- Employees must have no noise exposure for 14 hours before the audiogram.
- Audiograms are analyzed by a medical team.
- An annual audiogram is compared to an employee’s baseline audiogram to detect hearing loss.
- Standard threshold shift (STS) is a loss of hearing of 10 dB or more on average at 2000, 3000 and 4000 frequencies.
- An audiology technician analyzes an employee’s annual audiogram and if there is an STS, the hearing test is reviewed by an audiologist or physician.
- If an audiologist or physician confirms the results that show hearing loss, they evaluate the need for further testing and send a report to the employer.

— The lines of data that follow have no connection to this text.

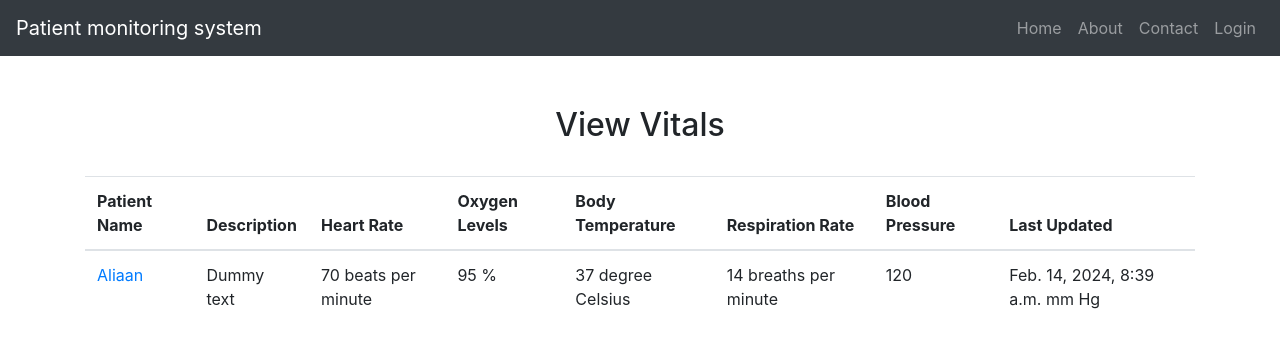
After one commit to MONK-system/system, a Django app: page /viewVitals/ in a window 1280 px wide. The commit adds this page. Shown: the top 348 px of the page. Run offline with Django 5.2, Linux system fonts and the light colour scheme; data comes from the database, SQL or seed files in the repository; both versions use the stored data as it was after the commit; some libraries are stand-ins or nearby versions.

Commit message:
Added functionality for viewing vitals.

```diff
--- a/monksystem/base/models.py
+++ b/monksystem/base/models.py
@@ -35,11 +35,11 @@ class Appointment(models.Model):
 class Vitals(models.Model):
     patient = models.ForeignKey(Patient, on_delete=models.CASCADE) # When patient is deleted, appointment is also deleted.
     description = models.TextField(null = True, blank = True) # Description of appointment. Makes sure the values can be left blank.
-    #heartRate = models.IntegerField(null=True)
-    #oxygen = models.IntegerField(null=True)
-    #bodyTemperature = models.IntegerField(null=True)
-    #respirationRate = models.IntegerField(null=True)
-    #bloodPressure = models.IntegerField(null=True)
+    heartRate = models.IntegerField(null=True)
+    oxygen = models.IntegerField(null=True)
+    bodyTemperature = models.IntegerField(null=True)
+    respirationRate = models.IntegerField(null=True)
+    bloodPressure = models.IntegerField(null=True)
     updated = models.DateTimeField(auto_now = True) # Takes a snapshot of anytime the table (model instance) is updated. Takes a timestamp every time appointment is updated.
     created = models.DateTimeField(auto_now_add = True) # Takes a timestamp of when the instance was created.
 
--- a/monksystem/base/templates/base/home.html
+++ b/monksystem/base/templates/base/home.html
@@ -7,12 +7,6 @@
 <div>
 
     <div>
-        {% for patient in patients %}
-        <div>
-            <h5>{{patient.id}} -- <a href="{% url 'patient' patient.id %}">{{patient.name}}</a></h5>
-        </div>
-
-        {% endfor %}
 
     </div>
 
--- a/monksystem/base/templates/base/view_appointment.html
+++ b/monksystem/base/templates/base/view_appointment.html
@@ -23,7 +23,7 @@
         {% for appointment in appointments %}
             <tr>
                 <td>{{appointment.doctor}}</td>
-                <td>{{appointment.patient}}</td>
+                <td><a href="{% url 'patient' appointment.patient.id %}">{{appointment.patient}}</a></td>
                 <td>{{appointment.description}}</td>
                 <td>{{appointment.date}}</td>
                 <td>{{appointment.time}}</td>
--- /dev/null
+++ b/monksystem/base/templates/base/view_vitals.html
@@ -0,0 +1,44 @@
+{% extends 'main.html' %}
+
+{% load static %}
+
+{% block content %}
+
+<div class = "container" style = "margin-top:50px">
+    <h2 class = "text-center">View Vitals</h2>
+    <br>
+
+    <table class = "table table-hover">
+        <thead>
+            <tr>
+                <th>Patient Name</th>
+                <th>Description</th>
+                <th>Heart Rate</th>
+                <th>Oxygen Levels</th>
+                <th>Body Temperature</th>
+                <th>Respiration Rate</th>
+                <th>Blood Pressure</th>
+                <th>Last Updated</th>
+            </tr>
+        </thead>
+
+        <tbody>
+        {% for vital in vitals %}
+            <tr>
+                <td>
+                    <a href="{% url 'patient' vital.patient.id %}">{{vital.patient}}</a>
+                </td>
+                <td>{{vital.description}}</td>
+                <td>{{vital.heartRate}} beats per minute</td>
+                <td>{{vital.oxygen}} %</td>
+                <td>{{vital.bodyTemperature}} degree Celsius</td>
+                <td>{{vital.respirationRate}} breaths per minute</td>
+                <td>{{vital.bloodPressure}}</td>
+                <td>{{vital.updated}} mm Hg</td>
+            </tr>
+            {% endfor %}
+        </tbody>
+    </table>
+</div>
+
+{% endblock %}
--- a/monksystem/base/urls.py
+++ b/monksystem/base/urls.py
@@ -14,5 +14,6 @@ urlpatterns = [
     path('viewDoctor/', views.viewDoctor, name = "viewDoctor"),
     path('viewPatient/', views.viewPatient, name = "viewPatient"),
     path('viewAppointment/', views.viewAppointment, name = "viewAppointment"),
+    path('viewVitals/', views.viewVitals, name = "viewVitals"),
 
 ]
--- a/monksystem/base/views.py
+++ b/monksystem/base/views.py
@@ -121,3 +121,11 @@ def viewAppointment(request):
 
     context = {'appointments' : appointments}
     return render(request,'base/view_appointment.html', context)
+
+
+def viewVitals(request):
+
+    vitals = Vitals.objects.all()
+
+    context = {'vitals' : vitals}
+    return render(request,'base/view_vitals.html', context)
--- a/monksystem/templates/navbar.html
+++ b/monksystem/templates/navbar.html
@@ -34,7 +34,7 @@
                 </div>
             </li>
 
-            <li class ="nav-item"><a class = "nav-link" href = "/">Vitals</a></li>
+            <li class ="nav-item"><a class = "nav-link" href = "{% url 'viewVitals' %}">Vitals</a></li>
 
             {% endif %}
 
```
Also changed, not shown: monksystem/base/migrations/0002_vitals_bloodpressure_vitals_bodytemperature_and_more.py (added), monksystem/db.sqlite3.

- The employer must report the results to the employee within 21 days.
After STS is reported, what’s next?
- If the STS is OSHA recordable, the employer may provide an additional audiogram within 30 days of the employee’s annual audiogram to confirm the results.
- If the STS is confirmed, the employer must place it on the OSHA 300 log.
- Then, the employer must:
o Educate the employee again about hearing protection
- Re-fit hearing protectors if needed
- Ensure the employee is wearing hearing protectors
- If the STS is present at the next annual audiogram, the physician may revise the baseline audiogram.
What are an employer’s recordkeeping requirements for an HCP?
- Maintain noise exposure measurements for two years
- Maintain all audiometric test records during employment
- Must provide employees with access to their records upon request
What can Sanford OccMed provide to your HCP?
- Education on hearing protection
- Molded hearing protectors
- Audiograms both onsite and in a clinic setting
- Physician review of audiograms that show possible hearing loss
- OSHA hearing loss examinations
Interested in learning more? Sign up for our webinar on Tuesday, June 22 at 10 a.m. CDT. Joel Blanchard, MD, will discuss how to protect your employee’s hearing and remain compliant with OSHA’s Hearing Conservation Program.